When every day there seems to be a breaking news story about privacy breaches and data leaks by major technology companies, more and more users are prioritising privacy as part of their online search habits.
While Google remains the market leader, more alternatives are opening up for a growing set of users who put privacy over convenience to find information and businesses online.
The search engine of choice for an increasing number of people is DuckDuckGo. This article goes into detail about how the DuckDuckGo search engine works and how best to approach SEO for DuckDuckGo.
DuckDuckGo is a privacy-focused search engine that, unlike Google, doesn’t collect user data, doesn’t use targeted advertising and doesn’t track its users across the web.
This places the search engine in sharp contrast to Google which collects the following information:
This is in addition to all of the personal information you enter when using its services, such as email and Google Docs.
DuckDuckGo has increased in popularity since its founding in 2008, as the below graph from the company shows:
Instead of collecting the same type of information as Google to give a tailored experience to users, DuckDuckGo does not personalise search results based on user data, and as a result, shows the same results to all users based on their search query.
In 2018, DuckDuckGo’s global market share was estimated to be just 0.18%, while Google’s sits at 77.35%. The number of searches being conducted through DuckDuckGo is growing, however, and is only set to increase as data and privacy concerns become more pressing.
Search engines and social media are still new technologies, and it is not clear how these will develop within the next 50 years, or even if they will still be around. As the global debate rages around data protection and privacy rights, it is important for SEOs to consider new players within the field, and how their methods and techniques might be incorporated into search engines of the future.
Given its novelty, it’s possible that search engine personalisation and tracking won’t last forever, and DuckDuckGo and its growth gives great insight into how search engines may look to prioritise in the future.
DuckDuckGo itself has partnerships with different technologies including Brave, Safari and Firefox. It offers an alternative to Google competitors such as Bing and Yahoo and could be the dominant search engine for reaching privacy-focused Internet users of the future.
DuckDuckGo’s results are populated by around 400 different sources. These include:
When using Google, we’re all familiar with looking for local businesses, services or information. But with its commitment to privacy, how does DuckDuckGo provide local results without compromising user privacy?

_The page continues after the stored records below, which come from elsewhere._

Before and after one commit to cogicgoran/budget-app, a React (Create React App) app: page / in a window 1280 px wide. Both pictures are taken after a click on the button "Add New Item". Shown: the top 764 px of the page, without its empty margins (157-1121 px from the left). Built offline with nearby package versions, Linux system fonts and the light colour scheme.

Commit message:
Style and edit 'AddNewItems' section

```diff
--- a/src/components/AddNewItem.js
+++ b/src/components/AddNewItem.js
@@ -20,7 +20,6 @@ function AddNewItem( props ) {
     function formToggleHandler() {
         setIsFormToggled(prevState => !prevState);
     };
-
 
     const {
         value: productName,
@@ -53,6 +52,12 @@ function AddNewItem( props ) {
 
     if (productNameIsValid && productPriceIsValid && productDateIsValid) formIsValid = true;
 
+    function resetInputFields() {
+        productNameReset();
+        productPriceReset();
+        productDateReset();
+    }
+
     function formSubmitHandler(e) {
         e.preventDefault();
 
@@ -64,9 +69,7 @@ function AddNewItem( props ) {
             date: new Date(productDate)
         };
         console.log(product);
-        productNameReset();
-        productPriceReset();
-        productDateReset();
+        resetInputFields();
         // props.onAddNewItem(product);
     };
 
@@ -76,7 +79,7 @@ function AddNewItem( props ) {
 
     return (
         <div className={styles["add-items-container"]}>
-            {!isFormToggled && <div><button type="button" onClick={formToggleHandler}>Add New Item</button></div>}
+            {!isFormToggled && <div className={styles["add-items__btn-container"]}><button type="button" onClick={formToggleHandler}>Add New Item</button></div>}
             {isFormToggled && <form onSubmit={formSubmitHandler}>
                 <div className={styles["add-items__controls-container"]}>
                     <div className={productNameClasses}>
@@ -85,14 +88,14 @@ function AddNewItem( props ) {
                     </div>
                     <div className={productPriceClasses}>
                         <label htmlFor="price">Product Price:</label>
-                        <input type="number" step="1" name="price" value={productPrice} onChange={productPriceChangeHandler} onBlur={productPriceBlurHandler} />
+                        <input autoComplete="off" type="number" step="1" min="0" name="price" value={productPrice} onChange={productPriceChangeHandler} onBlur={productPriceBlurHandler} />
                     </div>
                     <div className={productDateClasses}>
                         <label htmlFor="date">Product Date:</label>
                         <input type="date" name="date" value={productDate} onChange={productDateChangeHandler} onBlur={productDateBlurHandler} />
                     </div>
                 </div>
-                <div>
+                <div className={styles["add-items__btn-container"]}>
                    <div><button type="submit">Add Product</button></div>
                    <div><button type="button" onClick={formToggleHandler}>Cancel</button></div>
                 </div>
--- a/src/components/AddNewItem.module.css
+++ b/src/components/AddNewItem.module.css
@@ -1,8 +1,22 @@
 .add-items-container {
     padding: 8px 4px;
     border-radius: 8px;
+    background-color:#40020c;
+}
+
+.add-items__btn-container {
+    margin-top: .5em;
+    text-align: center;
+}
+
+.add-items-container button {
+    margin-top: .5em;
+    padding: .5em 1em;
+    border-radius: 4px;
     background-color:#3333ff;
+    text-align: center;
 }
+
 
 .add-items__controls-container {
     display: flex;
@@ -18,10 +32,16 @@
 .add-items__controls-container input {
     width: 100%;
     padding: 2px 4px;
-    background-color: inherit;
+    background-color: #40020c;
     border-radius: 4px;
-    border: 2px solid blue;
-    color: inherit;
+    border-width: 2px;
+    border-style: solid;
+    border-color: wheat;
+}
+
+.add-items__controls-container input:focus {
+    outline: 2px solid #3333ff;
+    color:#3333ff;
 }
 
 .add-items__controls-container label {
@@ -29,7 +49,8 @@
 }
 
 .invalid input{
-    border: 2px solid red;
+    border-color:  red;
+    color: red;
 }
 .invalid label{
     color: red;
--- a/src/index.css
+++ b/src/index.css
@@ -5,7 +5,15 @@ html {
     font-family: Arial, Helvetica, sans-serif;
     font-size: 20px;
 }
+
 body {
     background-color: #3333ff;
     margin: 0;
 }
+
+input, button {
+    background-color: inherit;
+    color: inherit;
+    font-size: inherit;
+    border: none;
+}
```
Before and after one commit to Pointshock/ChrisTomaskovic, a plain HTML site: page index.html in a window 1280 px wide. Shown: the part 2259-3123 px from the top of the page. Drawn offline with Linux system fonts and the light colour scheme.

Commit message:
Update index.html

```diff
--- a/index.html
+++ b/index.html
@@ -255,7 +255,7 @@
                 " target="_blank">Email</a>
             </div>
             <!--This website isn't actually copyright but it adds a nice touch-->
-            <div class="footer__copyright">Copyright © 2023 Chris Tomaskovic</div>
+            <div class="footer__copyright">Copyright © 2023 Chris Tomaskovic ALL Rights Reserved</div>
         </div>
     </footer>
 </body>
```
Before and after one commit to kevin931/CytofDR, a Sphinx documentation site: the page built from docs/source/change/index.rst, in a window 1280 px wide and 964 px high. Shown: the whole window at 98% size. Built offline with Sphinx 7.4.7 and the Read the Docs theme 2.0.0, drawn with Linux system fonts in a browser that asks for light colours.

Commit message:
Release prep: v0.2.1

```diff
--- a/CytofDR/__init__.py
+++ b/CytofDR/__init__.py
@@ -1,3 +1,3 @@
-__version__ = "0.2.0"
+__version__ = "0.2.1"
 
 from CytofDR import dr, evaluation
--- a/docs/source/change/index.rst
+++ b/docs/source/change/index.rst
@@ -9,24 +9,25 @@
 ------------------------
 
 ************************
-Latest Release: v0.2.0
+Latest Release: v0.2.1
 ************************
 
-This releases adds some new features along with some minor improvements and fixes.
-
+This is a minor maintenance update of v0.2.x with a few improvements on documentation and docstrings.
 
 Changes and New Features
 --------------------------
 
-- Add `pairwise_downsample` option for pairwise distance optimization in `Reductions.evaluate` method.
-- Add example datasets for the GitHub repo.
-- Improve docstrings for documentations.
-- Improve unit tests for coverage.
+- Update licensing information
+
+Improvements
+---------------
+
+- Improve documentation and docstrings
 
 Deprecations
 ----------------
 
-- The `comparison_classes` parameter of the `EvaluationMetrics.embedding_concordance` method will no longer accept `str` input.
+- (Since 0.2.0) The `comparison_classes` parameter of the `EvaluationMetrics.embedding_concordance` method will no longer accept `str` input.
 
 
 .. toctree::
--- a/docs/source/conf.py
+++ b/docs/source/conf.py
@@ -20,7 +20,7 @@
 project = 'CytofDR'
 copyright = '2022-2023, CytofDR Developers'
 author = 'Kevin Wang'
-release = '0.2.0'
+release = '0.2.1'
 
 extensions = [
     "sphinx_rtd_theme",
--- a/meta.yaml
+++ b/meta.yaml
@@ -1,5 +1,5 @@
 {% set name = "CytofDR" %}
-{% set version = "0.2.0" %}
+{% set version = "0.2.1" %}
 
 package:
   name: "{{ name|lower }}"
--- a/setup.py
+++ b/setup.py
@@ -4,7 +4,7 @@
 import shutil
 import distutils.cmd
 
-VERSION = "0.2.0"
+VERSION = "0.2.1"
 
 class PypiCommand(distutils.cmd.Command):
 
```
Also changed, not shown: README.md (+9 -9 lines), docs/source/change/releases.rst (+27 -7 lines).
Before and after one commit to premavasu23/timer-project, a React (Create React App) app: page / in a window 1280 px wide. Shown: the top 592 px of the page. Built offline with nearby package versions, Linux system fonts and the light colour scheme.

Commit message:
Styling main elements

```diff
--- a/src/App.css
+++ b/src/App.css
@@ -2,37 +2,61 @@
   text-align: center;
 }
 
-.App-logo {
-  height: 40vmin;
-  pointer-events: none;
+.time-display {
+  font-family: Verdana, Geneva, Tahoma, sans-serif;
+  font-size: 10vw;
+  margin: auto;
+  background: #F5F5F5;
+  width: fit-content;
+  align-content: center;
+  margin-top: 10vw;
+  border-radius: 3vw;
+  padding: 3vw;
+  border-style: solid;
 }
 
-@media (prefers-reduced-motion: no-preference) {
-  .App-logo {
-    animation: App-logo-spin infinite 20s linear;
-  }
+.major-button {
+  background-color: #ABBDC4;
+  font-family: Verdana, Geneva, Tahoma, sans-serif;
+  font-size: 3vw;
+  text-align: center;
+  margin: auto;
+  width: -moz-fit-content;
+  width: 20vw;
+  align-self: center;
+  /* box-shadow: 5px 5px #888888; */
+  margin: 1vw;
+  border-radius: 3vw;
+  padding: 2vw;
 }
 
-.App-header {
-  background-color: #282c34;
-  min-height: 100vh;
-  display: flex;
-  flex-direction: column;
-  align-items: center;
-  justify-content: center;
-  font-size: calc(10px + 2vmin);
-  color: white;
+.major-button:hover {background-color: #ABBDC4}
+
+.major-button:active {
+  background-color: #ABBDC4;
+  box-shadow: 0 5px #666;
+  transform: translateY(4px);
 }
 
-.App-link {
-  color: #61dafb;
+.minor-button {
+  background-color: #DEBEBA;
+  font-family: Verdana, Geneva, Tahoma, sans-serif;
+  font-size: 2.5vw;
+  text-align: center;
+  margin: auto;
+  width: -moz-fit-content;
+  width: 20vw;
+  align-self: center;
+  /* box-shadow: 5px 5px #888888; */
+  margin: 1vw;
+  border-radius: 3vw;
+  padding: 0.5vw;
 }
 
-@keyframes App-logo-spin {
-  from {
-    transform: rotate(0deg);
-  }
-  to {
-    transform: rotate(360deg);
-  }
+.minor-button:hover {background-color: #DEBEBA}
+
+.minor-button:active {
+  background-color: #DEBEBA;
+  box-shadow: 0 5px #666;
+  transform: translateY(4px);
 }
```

DuckDuckGo uses a GEO::IP lookup to identify a user’s approximate location, in contrast to Google’s use of IP addresses and cookies. However, this process isn’t always accurate and can result in irrelevant results when DuckDuckGo thinks you’re in a completely different location. As such, DuckDuckGo does prompt users to share their current location, information which is not stored by DuckDuckGo, to provide more accurate results.
With DuckDuckGo’s uncertainty when it comes to local results, combined with user’s experience of the search engine and likely reluctance to share location information, SEOs should look to optimise for location modifiers in search results, as opposed to relying on the search engine to provide local results for a general term.
For example, if you’re a Kent-based digital marketing agency, and you want to appear for local results in Kent for digital marketing agency, you might want to optimise for “digital marketing agency kent” as opposed to optimising for “digital marketing agency” and relying on DuckDuckGo’s localisation to show you for geographically relevant queries.
The only explicit reference that DuckDuckGo makes to SEO is the following entry on their website:
Ranking is a bit opaque and difficult to discern/communicate on an individual query basis because of all the various factors involved (and which change frequently).
Nevertheless, the best way to get good rankings (in pretty much all search engines) is to get links from high-quality sites.
The fact that links is the only SEO factor mentioned directly by DuckDuckGo indicates its importance in the search engine, so growing your quality backlink profile.
As DuckDuckGo uses search results crawled and indexed in Bing and Yahoo, making sure your website is visible in these search engines is also a good way of increasing your visibility in DuckDuckGo.
A bang! is a search feature unique to DuckDuckGo that, when inserted as part of a search query, lets the user directly search another site. For example, the search “!w shoes” would take you directly to Wikipedia’s own results for shoes.
You can also submit your own !bang to be included as part of DuckDuckGo, which may give you a boost in direct searches on your website, particularly important for online retailers or e-commerce businesses.
Given DuckDuckGo’s explicit statement that getting links from high-quality sites is beneficial to SEO, growing a quality link profile appears to be a good strategy for ranking in DuckDuckGo.
Due to DuckDuckGo having to compromise on location tracking for the sake of user privacy, optimising specifically for local keyword variants is essential for appearing for users searching locally.
As DuckDuckGo uses other websites, not just Bing and Yahoo, to inform their search results, making sure your online presence is consistent will help keep your information up to date in the search engine.
The above is key if you want to dedicate time to growing your SEO visibility in DuckDuckGo.
If you’re looking to grow your search engine visibility, traffic and sales in Google, Bing and beyond, take a look at our SEO services and contact our expert team today!